Of course, with Christ, we look to him and ask for him to save us. But often, I think we have the tendency to make it too easy. But our hearts should break. The one in whom all things were creator, the Son and Saviour, the most loved of the whole universe, died. He was tortured, humiliated and murdered. But more than this, his heart was rent as he took on the sin of all and was separated from his father. We should mourn his death with weeping and fasting. But then we should rejoice because on Easter day, he rose again.

And how does Joel 2 end? Not with our response but how the Lord responds to our repentance. First, those suffering from the famine will have their crops and lands restored. Then, God promises to pour out his Spirit on all people.

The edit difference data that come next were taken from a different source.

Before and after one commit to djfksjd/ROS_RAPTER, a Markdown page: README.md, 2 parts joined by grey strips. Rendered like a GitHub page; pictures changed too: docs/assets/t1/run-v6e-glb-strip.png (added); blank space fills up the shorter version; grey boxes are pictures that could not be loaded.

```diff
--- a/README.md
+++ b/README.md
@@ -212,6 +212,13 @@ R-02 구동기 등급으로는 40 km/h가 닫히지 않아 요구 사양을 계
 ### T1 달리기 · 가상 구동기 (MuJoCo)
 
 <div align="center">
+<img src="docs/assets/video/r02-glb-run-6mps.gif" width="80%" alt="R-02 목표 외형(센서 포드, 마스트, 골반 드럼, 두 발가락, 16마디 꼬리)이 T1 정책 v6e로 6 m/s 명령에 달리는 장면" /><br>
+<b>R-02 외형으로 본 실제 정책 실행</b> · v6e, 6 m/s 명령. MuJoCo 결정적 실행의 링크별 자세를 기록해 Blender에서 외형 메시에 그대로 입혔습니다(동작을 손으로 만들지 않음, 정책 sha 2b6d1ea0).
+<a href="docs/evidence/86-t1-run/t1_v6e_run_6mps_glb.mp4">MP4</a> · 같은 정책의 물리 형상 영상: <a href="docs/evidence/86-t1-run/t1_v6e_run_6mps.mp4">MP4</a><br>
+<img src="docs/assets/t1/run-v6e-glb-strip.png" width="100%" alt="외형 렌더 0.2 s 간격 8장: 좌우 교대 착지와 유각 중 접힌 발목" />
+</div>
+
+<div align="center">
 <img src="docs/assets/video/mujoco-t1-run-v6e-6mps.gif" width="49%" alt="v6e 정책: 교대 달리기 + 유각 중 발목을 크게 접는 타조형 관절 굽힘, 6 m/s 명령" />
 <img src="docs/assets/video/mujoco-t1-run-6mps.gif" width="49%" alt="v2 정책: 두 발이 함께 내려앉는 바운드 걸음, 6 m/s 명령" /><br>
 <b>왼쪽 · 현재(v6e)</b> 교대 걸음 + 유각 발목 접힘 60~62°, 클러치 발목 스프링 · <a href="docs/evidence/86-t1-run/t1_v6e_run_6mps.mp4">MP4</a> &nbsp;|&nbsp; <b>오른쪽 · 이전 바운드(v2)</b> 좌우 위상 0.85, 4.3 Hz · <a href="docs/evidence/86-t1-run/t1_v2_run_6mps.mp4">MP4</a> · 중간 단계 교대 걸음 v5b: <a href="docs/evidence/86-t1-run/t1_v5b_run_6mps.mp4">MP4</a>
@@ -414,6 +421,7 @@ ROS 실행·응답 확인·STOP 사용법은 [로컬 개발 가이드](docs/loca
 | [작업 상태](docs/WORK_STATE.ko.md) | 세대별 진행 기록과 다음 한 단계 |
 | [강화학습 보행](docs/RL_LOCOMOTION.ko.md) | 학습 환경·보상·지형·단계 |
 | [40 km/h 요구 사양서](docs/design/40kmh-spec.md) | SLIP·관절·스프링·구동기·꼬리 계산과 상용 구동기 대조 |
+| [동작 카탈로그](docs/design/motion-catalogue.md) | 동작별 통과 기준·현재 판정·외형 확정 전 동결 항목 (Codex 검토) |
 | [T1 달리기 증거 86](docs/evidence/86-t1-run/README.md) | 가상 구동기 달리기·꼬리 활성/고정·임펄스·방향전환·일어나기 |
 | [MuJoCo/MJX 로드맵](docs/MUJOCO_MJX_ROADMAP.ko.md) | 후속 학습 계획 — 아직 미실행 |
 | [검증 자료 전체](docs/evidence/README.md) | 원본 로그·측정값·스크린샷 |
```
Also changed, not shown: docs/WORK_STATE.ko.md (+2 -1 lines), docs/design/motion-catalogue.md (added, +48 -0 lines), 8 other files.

“And afterward,
    I will pour out my Spirit on all people.
Your sons and daughters will prophesy,
    your old men will dream dreams,
    your young men will see visions.
Even on my servants, both men and women,
    I will pour out my Spirit in those days.
I will show wonders in the heavens
    and on the earth,
    blood and fire and billows of smoke.
The sun will be turned to darkness
    and the moon to blood
    before the coming of the great and dreadful day of the Lord.
And everyone who calls
    on the name of the Lord will be saved;
for on Mount Zion and in Jerusalem
    there will be deliverance,
    as the Lord has said,
even among the survivors
    whom the Lord calls.”

Joel 2:28-32

What a fantastic promise. That all who call on the name of the Lord will be saved.

Joel 1

After reading through Galatians, Ephesians, Philippians and Colossians, I thought I would turn to the Old Testament. I don’t know much about the minor prophets, so I thought I would start with Joel.

Joel is pretty bleak. It’s about a devastating locust swarm and how it has destroyed the nation. The description is pretty discouraging: waves of locusts eating what the last wave had left. Food, wine, temple offerings, all gone and eaten.

Joel then tells the people to mourn this loss, to put on sackcloths, weep like a virgin who has lost her fiancé. The elders, priests and people are called to cry out to the Lord.

It’s interesting because there are currently locust swarms destroy huge quantities of crops in East Africa and Pakistan and its surrounding countries. In one day, apparently one swarm can eat as much as 35,000 would. That is terrible. Now they are mating, meaning another swarm is coming. It looks like what happened in Joel.

And yet where are the sackcloths and where is the mourning? Who is praying and crying out to the Lord for these nations. South Sudan, which has already been destroyed by conflict, has been hit. As a church, I think we need to get better at crying out about these terrible things that are happening.